A round-up of academics awarded research council funding

January 5, 2017
Grant winners tab on folder

Engineering and Physical Sciences Research Council

Research Grants

Towards practical quantum technologies

SuperSolar hub extension

Nanostructured metal oxides for solar fuels

Inertial confinement fusion – exploring the options for ignition

Novel production process for renewable hydrogen from animal and human waste

Wellcome Trust

Investigator Awards in Humanities and Social Sciences

Renaissance skin

The Asian cocaine crisis: pharmaceuticals, consumers and control in South and East Asia, c.1900-1945

Investigator Awards in Science

Large-scale genomic epidemiology approaches to study the natural history of lung function and COPD

Royal Society

University Research Fellowships

Mechanisms of aberrant intracellular trafficking in human disease

Sexually antagonistic genes: from candidate to cause

Formation and evolution of extra-solar planets

  • Award winner: Charles Melnyk
  • Institution: John Innes Centre
  • Value: £569,377

Generating and regenerating vasculature in plants

In detail

Medical Research Council

Award winner: Kate Watkins
Institution: University of Oxford
Value: £738,919

Enhancing speech fluency in people who stutter

Stuttering is a developmental condition that continues to exist in one in 100 adults, often causing anxiety and restricting their ability to engage in some careers and hobbies. Fluency can be acquired through various methods – including temporarily by speaking with a different accent – but also by altering auditory feedback (such as by changing its pitch). The latter’s effectiveness suggests that stammering could be related to problems in combining motor and auditory information. Watkins’ study will use standard therapeutic techniques while testing whether a weak current passed through the brain can improve the acquisition of fluency. They will also use MRI scans to observe communication between motor and auditory regions of the brain, develop new MRI techniques to scan the muscles associated with speech production and use magnetoencephalography to measure rapid brainwaves while people listen to and produce speech.

You've reached your article limit.

Register to continue

Registration is free and only takes a moment. Once registered you can read a total of 3 articles each month, plus:

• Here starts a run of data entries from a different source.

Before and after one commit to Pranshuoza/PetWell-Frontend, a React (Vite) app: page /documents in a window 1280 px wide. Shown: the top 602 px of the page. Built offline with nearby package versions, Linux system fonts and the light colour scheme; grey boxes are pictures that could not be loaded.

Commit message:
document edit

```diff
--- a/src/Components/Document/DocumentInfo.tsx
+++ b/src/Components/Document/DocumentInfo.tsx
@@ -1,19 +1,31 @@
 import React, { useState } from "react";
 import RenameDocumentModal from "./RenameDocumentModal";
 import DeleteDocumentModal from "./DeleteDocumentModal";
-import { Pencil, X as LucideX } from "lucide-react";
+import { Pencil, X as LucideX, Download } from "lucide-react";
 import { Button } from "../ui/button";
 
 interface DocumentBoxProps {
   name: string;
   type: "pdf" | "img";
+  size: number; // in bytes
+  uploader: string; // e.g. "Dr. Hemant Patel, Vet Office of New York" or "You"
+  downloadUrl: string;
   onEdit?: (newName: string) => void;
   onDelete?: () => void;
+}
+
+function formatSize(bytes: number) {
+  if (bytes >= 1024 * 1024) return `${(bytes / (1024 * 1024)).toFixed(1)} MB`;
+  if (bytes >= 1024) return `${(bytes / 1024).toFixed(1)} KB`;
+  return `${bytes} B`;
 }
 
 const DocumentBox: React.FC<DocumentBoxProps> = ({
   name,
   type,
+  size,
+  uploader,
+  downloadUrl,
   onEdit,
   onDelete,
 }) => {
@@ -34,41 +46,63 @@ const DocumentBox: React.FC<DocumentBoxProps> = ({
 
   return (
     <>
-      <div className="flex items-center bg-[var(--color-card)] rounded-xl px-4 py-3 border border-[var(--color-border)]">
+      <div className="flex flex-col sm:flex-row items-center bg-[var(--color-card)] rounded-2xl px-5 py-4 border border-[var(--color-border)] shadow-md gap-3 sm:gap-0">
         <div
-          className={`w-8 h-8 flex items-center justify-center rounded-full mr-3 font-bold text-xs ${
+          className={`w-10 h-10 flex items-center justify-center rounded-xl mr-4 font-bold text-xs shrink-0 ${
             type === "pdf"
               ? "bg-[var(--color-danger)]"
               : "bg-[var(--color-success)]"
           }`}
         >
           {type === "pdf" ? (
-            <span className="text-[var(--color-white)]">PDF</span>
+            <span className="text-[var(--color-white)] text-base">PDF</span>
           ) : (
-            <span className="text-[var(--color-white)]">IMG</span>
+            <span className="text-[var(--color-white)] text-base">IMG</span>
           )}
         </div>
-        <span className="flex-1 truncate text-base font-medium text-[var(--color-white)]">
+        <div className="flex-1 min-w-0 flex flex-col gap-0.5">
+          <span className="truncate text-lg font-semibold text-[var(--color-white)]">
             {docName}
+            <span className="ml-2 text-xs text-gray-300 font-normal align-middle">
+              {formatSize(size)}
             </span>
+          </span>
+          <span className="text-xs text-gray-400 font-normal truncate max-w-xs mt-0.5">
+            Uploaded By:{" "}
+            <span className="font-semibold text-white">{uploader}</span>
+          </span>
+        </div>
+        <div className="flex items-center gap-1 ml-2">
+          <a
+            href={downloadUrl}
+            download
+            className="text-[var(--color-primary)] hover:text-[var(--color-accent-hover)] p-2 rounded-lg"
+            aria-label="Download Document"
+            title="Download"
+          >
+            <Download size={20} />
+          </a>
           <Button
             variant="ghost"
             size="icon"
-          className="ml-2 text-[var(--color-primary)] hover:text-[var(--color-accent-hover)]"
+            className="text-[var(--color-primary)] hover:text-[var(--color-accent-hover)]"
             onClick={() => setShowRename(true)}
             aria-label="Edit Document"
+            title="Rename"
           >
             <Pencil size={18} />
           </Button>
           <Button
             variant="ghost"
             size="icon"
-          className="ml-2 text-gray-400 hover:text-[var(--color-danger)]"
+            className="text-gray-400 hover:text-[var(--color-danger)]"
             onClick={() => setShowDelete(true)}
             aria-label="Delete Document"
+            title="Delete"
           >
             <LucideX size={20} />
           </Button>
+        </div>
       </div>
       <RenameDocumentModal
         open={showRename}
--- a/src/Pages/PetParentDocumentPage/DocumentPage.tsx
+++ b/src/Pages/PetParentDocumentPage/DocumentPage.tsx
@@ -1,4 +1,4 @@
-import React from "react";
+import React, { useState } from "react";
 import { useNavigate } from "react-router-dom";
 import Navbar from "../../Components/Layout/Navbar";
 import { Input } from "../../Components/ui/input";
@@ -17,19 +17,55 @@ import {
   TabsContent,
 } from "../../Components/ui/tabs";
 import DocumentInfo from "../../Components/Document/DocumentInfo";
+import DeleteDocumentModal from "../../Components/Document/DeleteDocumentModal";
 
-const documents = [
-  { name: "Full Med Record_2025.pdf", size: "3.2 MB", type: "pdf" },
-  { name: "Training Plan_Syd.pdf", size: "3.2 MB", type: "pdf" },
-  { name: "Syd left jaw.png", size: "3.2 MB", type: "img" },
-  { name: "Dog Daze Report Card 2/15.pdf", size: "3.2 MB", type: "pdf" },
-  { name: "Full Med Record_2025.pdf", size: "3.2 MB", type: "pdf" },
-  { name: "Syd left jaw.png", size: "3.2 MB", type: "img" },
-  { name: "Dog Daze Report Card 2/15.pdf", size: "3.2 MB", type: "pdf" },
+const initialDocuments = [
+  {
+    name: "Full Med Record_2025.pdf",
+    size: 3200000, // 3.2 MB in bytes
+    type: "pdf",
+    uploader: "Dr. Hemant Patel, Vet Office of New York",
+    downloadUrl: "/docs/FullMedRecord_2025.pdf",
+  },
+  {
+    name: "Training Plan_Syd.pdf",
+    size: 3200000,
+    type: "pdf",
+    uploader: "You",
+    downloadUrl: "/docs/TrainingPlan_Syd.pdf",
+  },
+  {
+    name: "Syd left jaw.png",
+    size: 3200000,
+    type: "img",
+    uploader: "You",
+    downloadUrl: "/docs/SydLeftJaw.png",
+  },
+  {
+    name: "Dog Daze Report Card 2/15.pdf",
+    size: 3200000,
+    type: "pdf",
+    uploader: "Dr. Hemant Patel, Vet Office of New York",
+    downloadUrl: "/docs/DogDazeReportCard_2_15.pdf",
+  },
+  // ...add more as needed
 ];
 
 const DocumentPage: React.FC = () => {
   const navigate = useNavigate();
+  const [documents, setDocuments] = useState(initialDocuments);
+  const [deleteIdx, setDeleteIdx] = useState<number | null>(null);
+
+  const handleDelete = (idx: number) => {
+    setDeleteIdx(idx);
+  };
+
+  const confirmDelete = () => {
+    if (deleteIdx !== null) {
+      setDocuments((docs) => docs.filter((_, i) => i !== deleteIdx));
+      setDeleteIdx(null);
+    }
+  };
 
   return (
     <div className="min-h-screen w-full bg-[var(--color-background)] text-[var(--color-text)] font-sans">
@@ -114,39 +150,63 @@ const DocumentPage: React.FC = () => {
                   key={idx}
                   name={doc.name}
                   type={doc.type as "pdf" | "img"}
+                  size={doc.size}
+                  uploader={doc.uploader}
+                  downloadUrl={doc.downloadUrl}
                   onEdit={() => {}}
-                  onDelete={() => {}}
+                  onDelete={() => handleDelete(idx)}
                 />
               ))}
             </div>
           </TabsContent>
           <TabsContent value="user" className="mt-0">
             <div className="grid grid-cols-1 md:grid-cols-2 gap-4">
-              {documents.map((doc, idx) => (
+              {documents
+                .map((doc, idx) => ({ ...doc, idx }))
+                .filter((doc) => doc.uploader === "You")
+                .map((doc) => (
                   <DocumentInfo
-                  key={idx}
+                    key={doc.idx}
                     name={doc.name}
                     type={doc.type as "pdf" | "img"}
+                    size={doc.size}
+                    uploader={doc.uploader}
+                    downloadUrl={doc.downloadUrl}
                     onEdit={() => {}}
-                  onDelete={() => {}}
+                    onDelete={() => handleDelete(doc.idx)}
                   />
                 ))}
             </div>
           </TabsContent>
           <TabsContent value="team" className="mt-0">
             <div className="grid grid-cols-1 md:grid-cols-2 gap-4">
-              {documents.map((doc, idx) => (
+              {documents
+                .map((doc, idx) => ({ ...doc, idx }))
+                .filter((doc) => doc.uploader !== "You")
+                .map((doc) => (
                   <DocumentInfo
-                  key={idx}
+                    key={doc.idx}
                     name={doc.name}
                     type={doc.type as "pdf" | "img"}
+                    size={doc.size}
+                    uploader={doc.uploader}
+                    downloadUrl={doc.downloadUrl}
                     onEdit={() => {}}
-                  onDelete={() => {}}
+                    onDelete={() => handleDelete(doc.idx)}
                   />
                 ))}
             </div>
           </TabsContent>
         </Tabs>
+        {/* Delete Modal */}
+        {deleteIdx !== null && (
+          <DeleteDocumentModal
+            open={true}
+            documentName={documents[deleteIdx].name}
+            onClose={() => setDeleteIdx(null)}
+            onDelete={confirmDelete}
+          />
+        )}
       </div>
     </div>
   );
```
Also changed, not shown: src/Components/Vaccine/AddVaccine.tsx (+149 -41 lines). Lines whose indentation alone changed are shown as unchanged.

  • Sign up for the editor's highlights
  • Receive World University Rankings news first
  • Get job alerts, shortlist jobs and save job searches
  • Participate in reader discussions and post comments

Have your say

Log in or register to post comments

Featured Jobs

Assistant Recruitment - Human Resources Office

University Of Nottingham Ningbo China

Outreach Officer

Gsm London

Professorship in Geomatics

Norwegian University Of Science & Technology -ntnu

Professor of European History

Newcastle University

Head of Department

University Of Chichester
See all jobs

Most Commented

men in office with feet on desk. Vintage

Three-quarters of respondents are dissatisfied with the people running their institutions

A face made of numbers looks over a university campus

From personalising tuition to performance management, the use of data is increasingly driving how institutions operate

students use laptops

Researchers say students who use computers score half a grade lower than those who write notes

Canal houses, Amsterdam, Netherlands

All three of England’s for-profit universities owned in Netherlands

As the country succeeds in attracting even more students from overseas, a mixture of demographics, ‘soft power’ concerns and local politics help explain its policy